- _AIM OF THE TASK_
Return an exact copy of the entries, skipping any picture you find.

- _Items listed in a dataset_
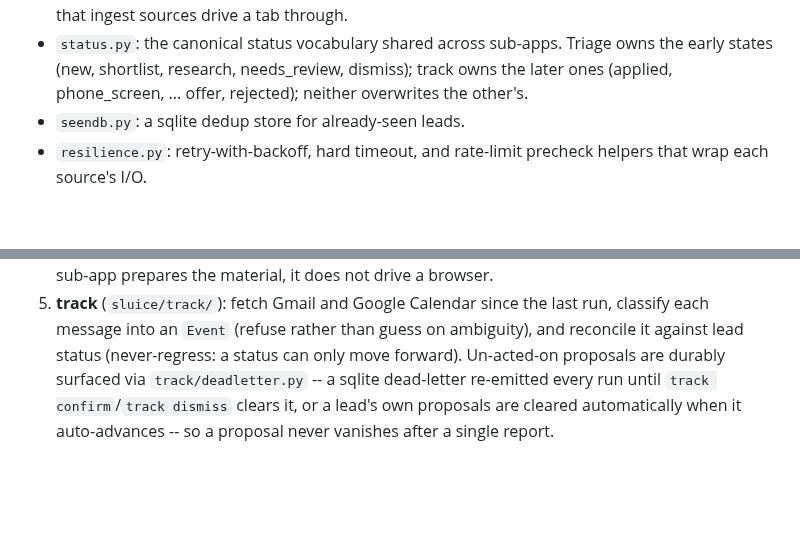
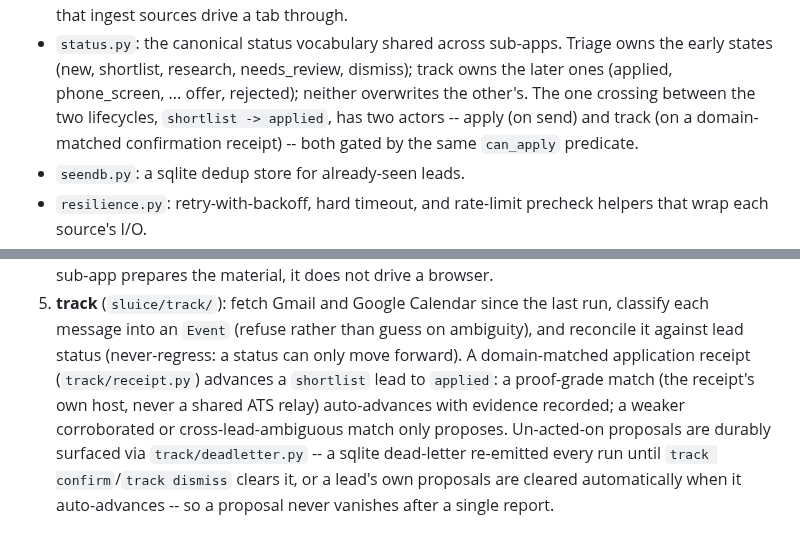
Before and after one commit to MrReasonable/sluice, a Markdown page: docs/ARCHITECTURE.md, 2 parts joined by grey strips. Rendered like a GitHub page; blank space fills up the shorter version.

```diff
--- a/docs/ARCHITECTURE.md
+++ b/docs/ARCHITECTURE.md
@@ -31,7 +31,10 @@ Shared by every sub-app:
 - `status.py`: the canonical status vocabulary shared across sub-apps.
   Triage owns the early states (new, shortlist, research, needs_review,
   dismiss); track owns the later ones (applied, phone_screen, ... offer,
-  rejected); neither overwrites the other's.
+  rejected); neither overwrites the other's. The one crossing between the
+  two lifecycles, `shortlist -> applied`, has two actors -- apply (on send)
+  and track (on a domain-matched confirmation receipt) -- both gated by the
+  same `can_apply` predicate.
 - `seendb.py`: a sqlite dedup store for already-seen leads.
 - `resilience.py`: retry-with-backoff, hard timeout, and rate-limit
   precheck helpers that wrap each source's I/O.
@@ -76,7 +79,11 @@ Shared by every sub-app:
 5. **track** (`sluice/track/`): fetch Gmail and Google Calendar since the
    last run, classify each message into an `Event` (refuse rather than
    guess on ambiguity), and reconcile it against lead status
-   (never-regress: a status can only move forward). Un-acted-on proposals
+   (never-regress: a status can only move forward). A domain-matched
+   application receipt (`track/receipt.py`) advances a `shortlist` lead to
+   `applied`: a proof-grade match (the receipt's own host, never a shared
+   ATS relay) auto-advances with evidence recorded; a weaker corroborated
+   or cross-lead-ambiguous match only proposes. Un-acted-on proposals
    are durably surfaced via `track/deadletter.py` -- a sqlite dead-letter
    re-emitted every run until `track confirm`/`track dismiss` clears it, or a
    lead's own proposals are cleared automatically when it auto-advances --
```
Also changed, not shown: .rulesync/rules/CLAUDE.md (+6 -2 lines), 1 other file.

- _RESULT OF THIS EXERCISE_
Before and after one commit to MrReasonable/sluice, a Markdown page: docs/ARCHITECTURE.md, 2 parts joined by grey strips. Rendered like a GitHub page; blank space fills up the shorter version.

```diff
--- a/docs/ARCHITECTURE.md
+++ b/docs/ARCHITECTURE.md
@@ -31,7 +31,10 @@ Shared by every sub-app:
 - `status.py`: the canonical status vocabulary shared across sub-apps.
   Triage owns the early states (new, shortlist, research, needs_review,
   dismiss); track owns the later ones (applied, phone_screen, ... offer,
-  rejected); neither overwrites the other's.
+  rejected); neither overwrites the other's. The one crossing between the
+  two lifecycles, `shortlist -> applied`, has two actors -- apply (on send)
+  and track (on a domain-matched confirmation receipt) -- both gated by the
+  same `can_apply` predicate.
 - `seendb.py`: a sqlite dedup store for already-seen leads.
 - `resilience.py`: retry-with-backoff, hard timeout, and rate-limit
   precheck helpers that wrap each source's I/O.
@@ -76,7 +79,11 @@ Shared by every sub-app:
 5. **track** (`sluice/track/`): fetch Gmail and Google Calendar since the
    last run, classify each message into an `Event` (refuse rather than
    guess on ambiguity), and reconcile it against lead status
-   (never-regress: a status can only move forward). Un-acted-on proposals
+   (never-regress: a status can only move forward). A domain-matched
+   application receipt (`track/receipt.py`) advances a `shortlist` lead to
+   `applied`: a proof-grade match (the receipt's own host, never a shared
+   ATS relay) auto-advances with evidence recorded; a weaker corroborated
+   or cross-lead-ambiguous match only proposes. Un-acted-on proposals
    are durably surfaced via `track/deadletter.py` -- a sqlite dead-letter
    re-emitted every run until `track confirm`/`track dismiss` clears it, or a
    lead's own proposals are cleared automatically when it auto-advances --
```
Also changed, not shown: .rulesync/rules/CLAUDE.md (+6 -2 lines), 1 other file.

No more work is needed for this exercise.